This multi-disciplinary, implementation science project is nested within a larger NIH-funded study, the HIV-1 Counseling and Testing for Children at Home (CATCH) Study, which will examine uptake of, and response to, treatment in HIV-infected children identified via their parents. My sub-study will take place during the screening and enrollment phase for CATCH;

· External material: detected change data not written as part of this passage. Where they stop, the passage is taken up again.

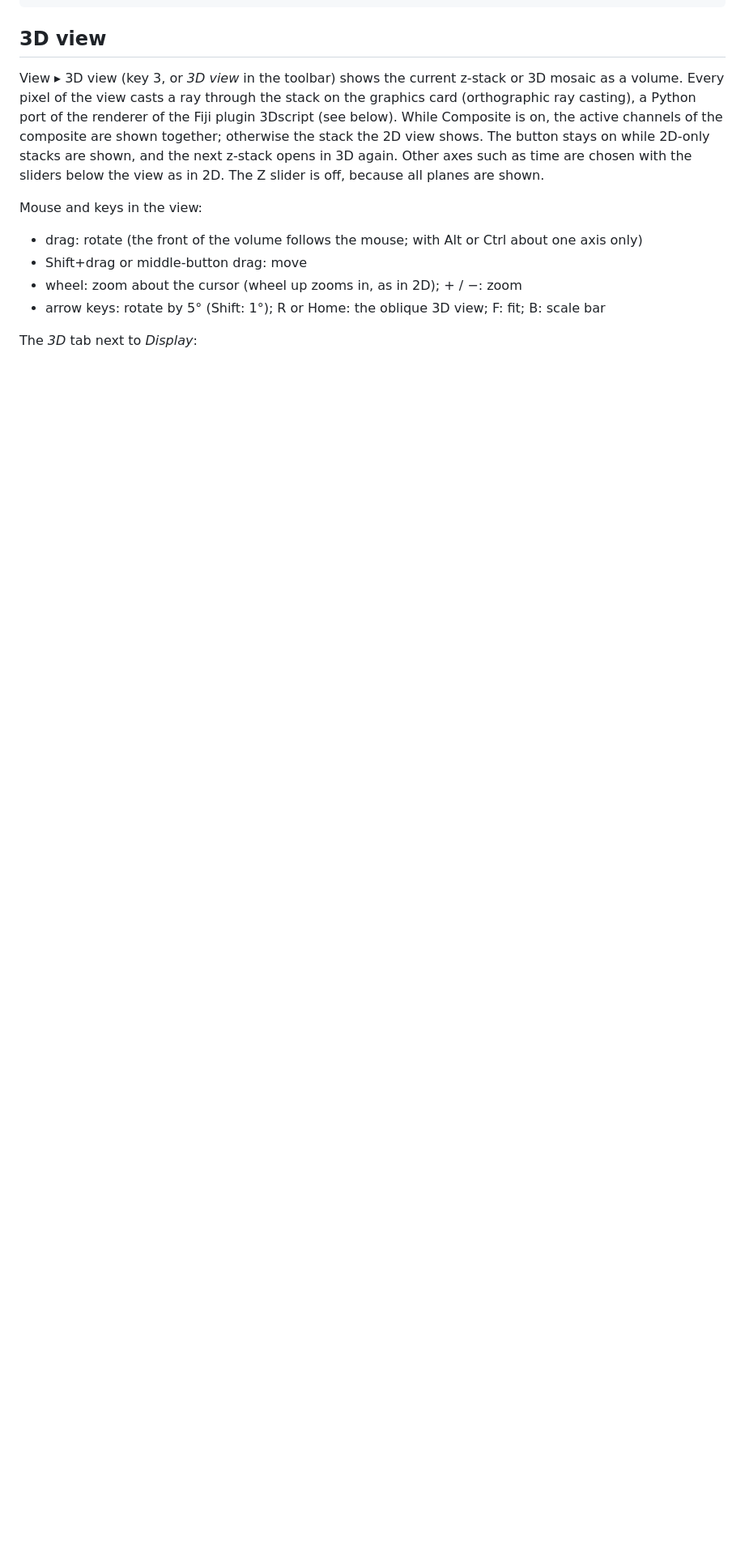
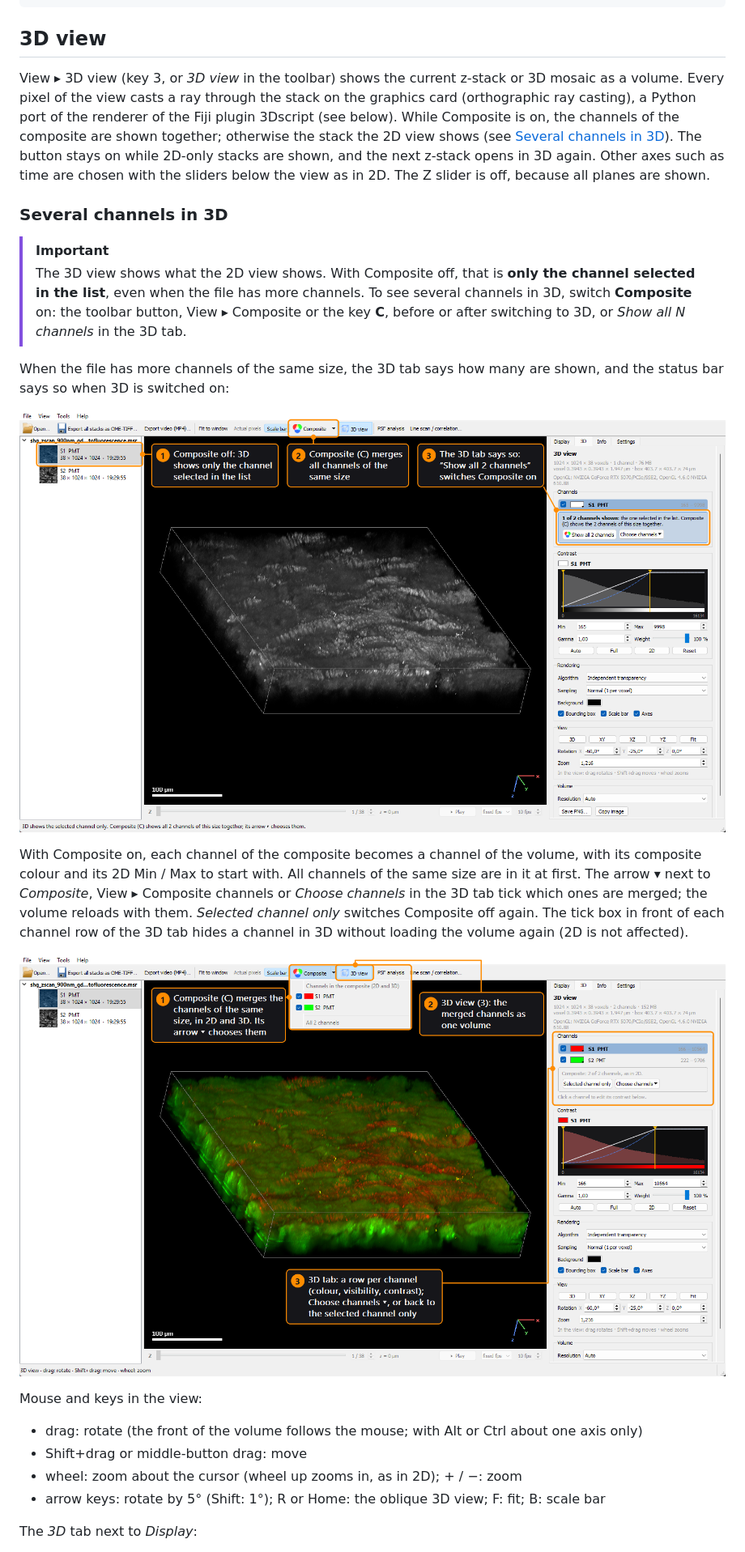
Before and after one commit to manuel-kunisch/imspector-msr-viewer, a Markdown page: README.md, the part around one of its changes. Shown at 81% size. GitHub-like rendering; pictures changed too: docs/3d_composite.png (added), docs/3d_one_channel.png (added); blank space fills up the shorter version.

```diff
--- a/README.md
+++ b/README.md
@@ -199,10 +211,32 @@ with MSRFile("mosaic.msr") as msr:
 
 View ▸ 3D view (key 3, or *3D view* in the toolbar) shows the current z-stack or 3D mosaic as a volume. Every
 pixel of the view casts a ray through the stack on the graphics card (orthographic ray casting), a Python port
-of the renderer of the Fiji plugin 3Dscript (see below). While Composite is on, the active channels of the
-composite are shown together; otherwise the stack the 2D view shows. The button stays on while 2D-only stacks
-are shown, and the next z-stack opens in 3D again. Other axes such as time are chosen with the sliders below
-the view as in 2D. The Z slider is off, because all planes are shown.
+of the renderer of the Fiji plugin 3Dscript (see below). While Composite is on, the channels of the
+composite are shown together; otherwise the stack the 2D view shows (see
+[Several channels in 3D](#several-channels-in-3d)). The button stays on while 2D-only stacks are shown, and
+the next z-stack opens in 3D again. Other axes such as time are chosen with the sliders below the view as in
+2D. The Z slider is off, because all planes are shown.
+
+### Several channels in 3D
+
+> [!IMPORTANT]
+> The 3D view shows what the 2D view shows. With Composite off, that is **only the channel selected in the
+> list**, even when the file has more channels. To see several channels in 3D, switch **Composite** on: the
+> toolbar button, View ▸ Composite or the key **C**, before or after switching to 3D, or *Show all N
+> channels* in the 3D tab.
+
+When the file has more channels of the same size, the 3D tab says how many are shown, and the status bar
+says so when 3D is switched on:
+
+![3D view with Composite off: only the selected channel is shown, and the 3D tab offers to show all channels](docs/3d_one_channel.png)
+
+With Composite on, each channel of the composite becomes a channel of the volume, with its composite colour
+and its 2D Min / Max to start with. All channels of the same size are in it at first. The arrow ▾ next to
+*Composite*, View ▸ Composite channels or *Choose channels* in the 3D tab tick which ones are merged; the
+volume reloads with them. *Selected channel only* switches Composite off again. The tick box in front of each
+channel row of the 3D tab hides a channel in 3D without loading the volume again (2D is not affected).
+
+![3D view with Composite on: the channel menu of the Composite button and the channel rows of the 3D tab](docs/3d_composite.png)
 
 Mouse and keys in the view:
 
```
Also changed, not shown: other parts of README.md (+16 -3 lines), CHANGELOG.md (added, +68 -0 lines), docs/3d_view.png (added), docs/composite_2d.png (added), 2 other files.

we aim to develop and optimize operational mechanisms to identify undiagnosed, asymptomatic HIV-1 infected children in Kenya and bring them into HIV care. To find these undiagnosed children, we propose to access their HIV-1 infected parents through various access points at HIV testing and treatment centers and offer them either home-based or clinic-based testing for their children of unknown HIV status. Our intent is compare clinic- versus home-based testing-in terms of yield, acceptability, feasibility, and cost. In order to holistically understand the challenges and facilitators to identifying undiagnosed children through home-based or clinic-base testing, we will collect three types of data: traditional quantitative epidemiological and program data, qualitative data from parents and care providers, and cost and impact data. Through the combination of these three methods, we hope to translate the benefit of medical advances in the form of HIV testing and treatment to a currently underserved population of undiagnosed children through targeting implementation challenges.
In sub-Saharan Africa, there is an urgent need to evaluate and optimize programs to identify undiagnosed HIV-1 infected children. Earlier identification and treatment of HIV-infected children has the potential to decrease morbidity and mortality associated with late presentation and also to decrease transmission of HIV upon sexual debut. This project will integrate qualitative and quantitative data collection methods at individual and facility-level to evaluate the uptake, feasibility, acceptability and cost-effectiveness of home-based and clinic-based HIV testing for children born to HIV-infected adults.
|Wagner, Anjuli D; O?Malley, Gabrielle; Firdawsi, Olivia et al. (2018) Brief Report: Disclosure, Consent, Opportunity Costs, and Inaccurate Risk Assessment Deter Pediatric HIV Testing: A Mixed-Methods Study. J Acquir Immune Defic Syndr 77:393-399|
|Wagner, Anjuli D; Njuguna, Irene N; Andere, Ruth A et al. (2017) Infant/child rapid serology tests fail to reliably assess HIV exposure among sick hospitalized infants. AIDS 31:F1-F7|
|Wagner, Anjuli D; Mugo, Cyrus; Njuguna, Irene N et al. (2016) Implementation and Operational Research: Active Referral of Children of HIV-Positive Adults Reveals High Prevalence of Undiagnosed HIV. J Acquir Immune Defic Syndr 73:e83-e89|
|Njuguna, Irene N; Wagner, Anjuli D; Cranmer, Lisa M et al. (2016) Hospitalized Children Reveal Health Systems Gaps in the Mother-Child HIV Care Cascade in Kenya. AIDS Patient Care STDS 30:119-24|
|Wagner, Anjuli D; Wachira, Cyrus M; Njuguna, Irene N et al. (2016) Active referral of children of HIV-positive adults reveals high prevalence of undiagnosed HIV. J Acquir Immune Defic Syndr :|
|Wagner, Anjuli; Slyker, Jennifer; Langat, Agnes et al. (2015) High mortality in HIV-infected children diagnosed in hospital underscores need for faster diagnostic turnaround time in prevention of mother-to-child transmission of HIV (PMTCT) programs. BMC Pediatr 15:10|
|Drake, Alison L; Wagner, Anjuli; Richardson, Barbra et al. (2014) Incident HIV during pregnancy and postpartum and risk of mother-to-child HIV transmission: a systematic review and meta-analysis. PLoS Med 11:e1001608|